* WHAT TO PRODUCE
Take each line of the data that contains the string "range" and copy it.

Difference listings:
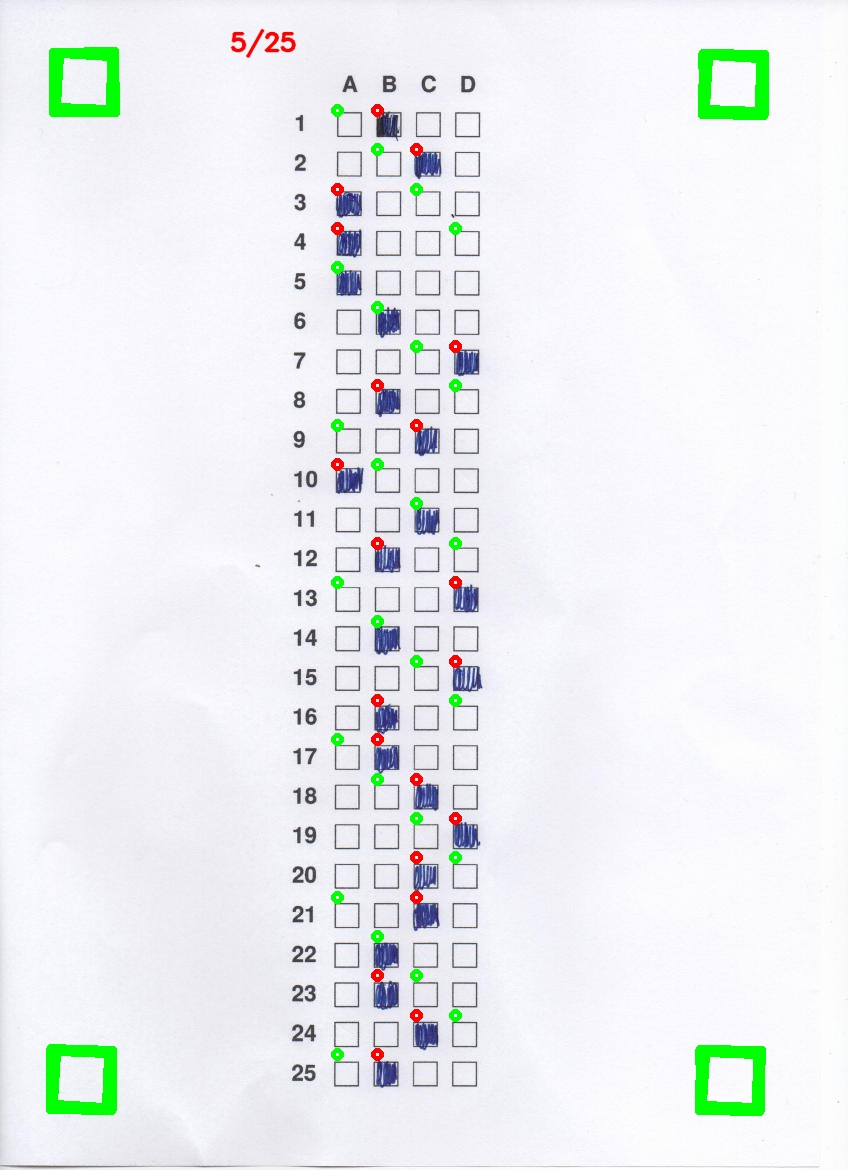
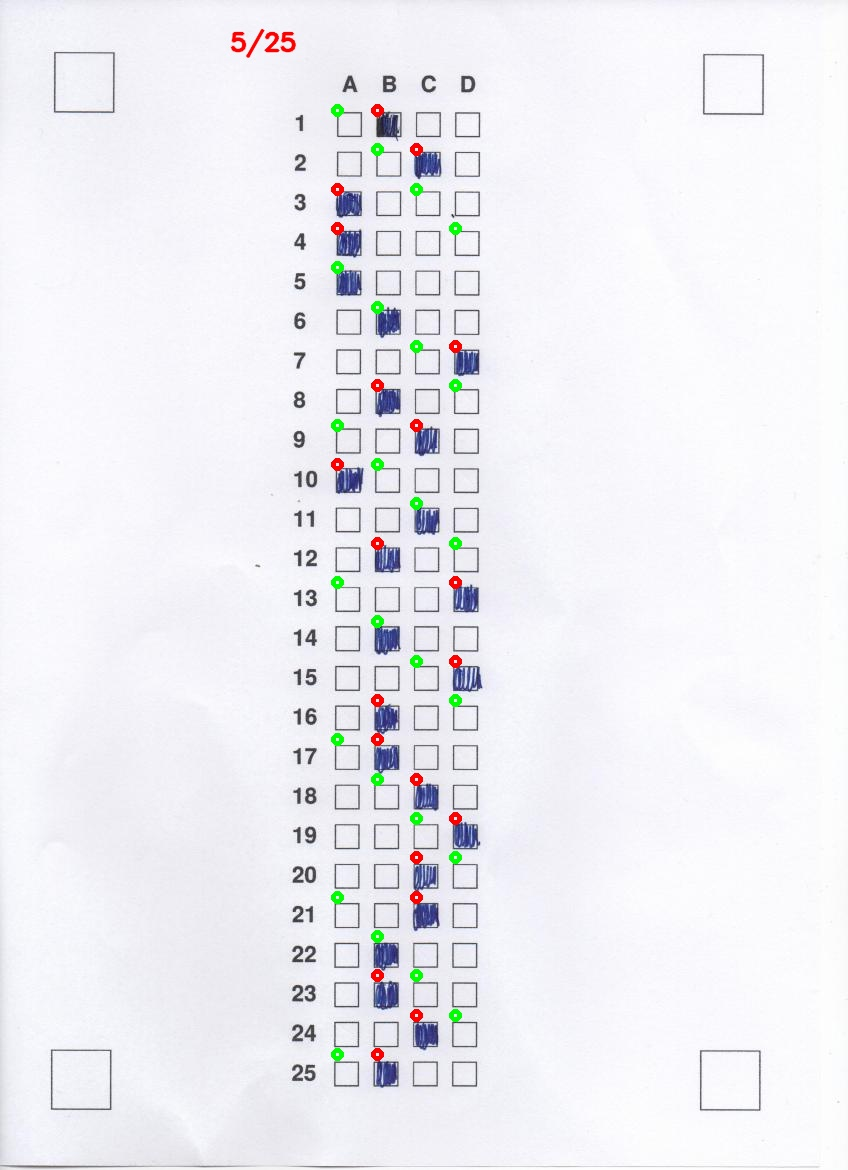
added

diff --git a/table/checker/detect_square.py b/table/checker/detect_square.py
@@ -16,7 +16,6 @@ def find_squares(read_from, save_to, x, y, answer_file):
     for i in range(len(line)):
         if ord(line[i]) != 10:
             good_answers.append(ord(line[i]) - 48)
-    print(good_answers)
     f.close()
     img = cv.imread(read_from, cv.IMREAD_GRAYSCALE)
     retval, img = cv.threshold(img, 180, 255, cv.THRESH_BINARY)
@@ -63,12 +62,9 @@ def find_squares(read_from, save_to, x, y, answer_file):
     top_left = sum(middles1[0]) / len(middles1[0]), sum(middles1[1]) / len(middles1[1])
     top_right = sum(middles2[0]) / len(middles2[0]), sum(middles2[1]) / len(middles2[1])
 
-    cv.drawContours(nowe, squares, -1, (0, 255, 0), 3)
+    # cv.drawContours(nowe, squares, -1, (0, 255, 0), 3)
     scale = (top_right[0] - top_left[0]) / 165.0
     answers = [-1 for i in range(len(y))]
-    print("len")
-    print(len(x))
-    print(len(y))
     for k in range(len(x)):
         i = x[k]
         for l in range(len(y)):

* REPLY
     for i in range(len(line)):
     answers = [-1 for i in range(len(y))]
     for k in range(len(x)):
         for l in range(len(y)):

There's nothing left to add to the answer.